===== DATA FOR THIS EXERCISE

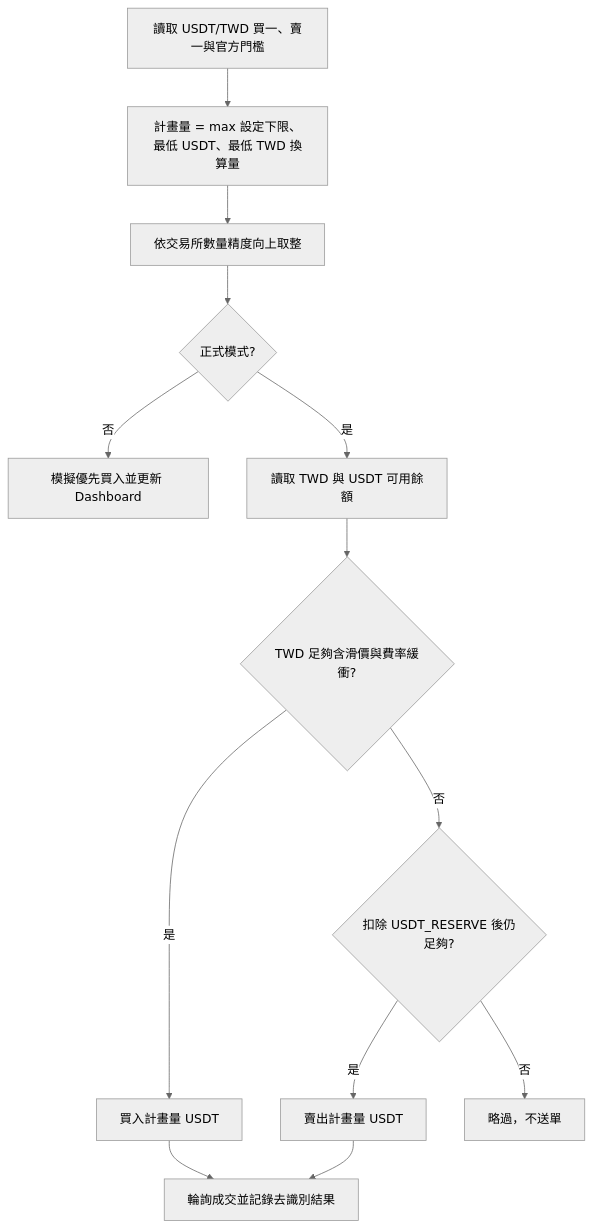
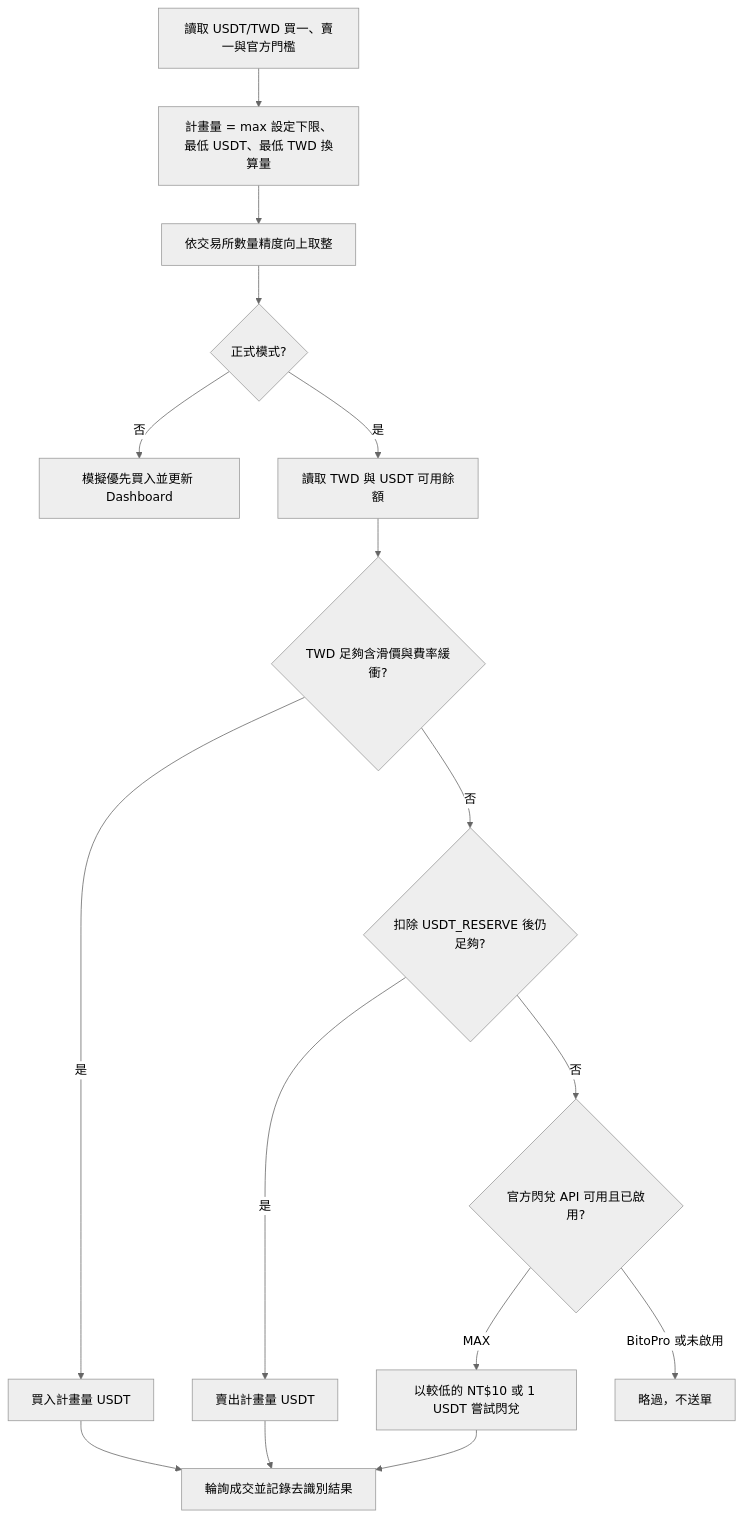
One commit to ChiJiun/usdt-invoice-pulse changed the first of 2 diagrams in README.md. Above: the diagram before and after it, drawn with Mermaid (neutral theme). The commit also changed other lines of this file and 12 other files, not shown here.

````diff
--- a/README.md
+++ b/README.md
@@ -50,15 +51,18 @@
 ```mermaid
 flowchart TD
   A[讀取 USDT/TWD 買一、賣一與官方門檻] --> B[計畫量 = max 設定下限、最低 USDT、最低 TWD 換算量]
   B --> C[依交易所數量精度向上取整]
   C --> D{正式模式?}
   D -->|否| E[模擬優先買入並更新 Dashboard]
   D -->|是| F[讀取 TWD 與 USDT 可用餘額]
   F --> G{TWD 足夠含滑價與費率緩衝?}
   G -->|是| H[買入計畫量 USDT]
   G -->|否| I{扣除 USDT_RESERVE 後仍足夠?}
   I -->|是| J[賣出計畫量 USDT]
-  I -->|否| K[略過，不送單]
+  I -->|否| K{官方閃兌 API 可用且已啟用?}
+  K -->|MAX| M[以較低的 NT$10 或 1 USDT 嘗試閃兌]
+  K -->|BitoPro 或未啟用| N[略過，不送單]
   H --> L[輪詢成交並記錄去識別結果]
   J --> L
+  M --> L
 ```
````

==========

**GOAL OF THE EXERCISE**
Print every line above exactly as given, but not the pictures.

**YOUR RESPONSE**
One commit to ChiJiun/usdt-invoice-pulse changed the first of 2 diagrams in README.md. Above: the diagram before and after it, drawn with Mermaid (neutral theme). The commit also changed other lines of this file and 12 other files, not shown here.

````diff
--- a/README.md
+++ b/README.md
@@ -50,15 +51,18 @@
 ```mermaid
 flowchart TD
   A[讀取 USDT/TWD 買一、賣一與官方門檻] --> B[計畫量 = max 設定下限、最低 USDT、最低 TWD 換算量]
   B --> C[依交易所數量精度向上取整]
   C --> D{正式模式?}
   D -->|否| E[模擬優先買入並更新 Dashboard]
   D -->|是| F[讀取 TWD 與 USDT 可用餘額]
   F --> G{TWD 足夠含滑價與費率緩衝?}
   G -->|是| H[買入計畫量 USDT]
   G -->|否| I{扣除 USDT_RESERVE 後仍足夠?}
   I -->|是| J[賣出計畫量 USDT]
-  I -->|否| K[略過，不送單]
+  I -->|否| K{官方閃兌 API 可用且已啟用?}
+  K -->|MAX| M[以較低的 NT$10 或 1 USDT 嘗試閃兌]
+  K -->|BitoPro 或未啟用| N[略過，不送單]
   H --> L[輪詢成交並記錄去識別結果]
   J --> L
+  M --> L
 ```
````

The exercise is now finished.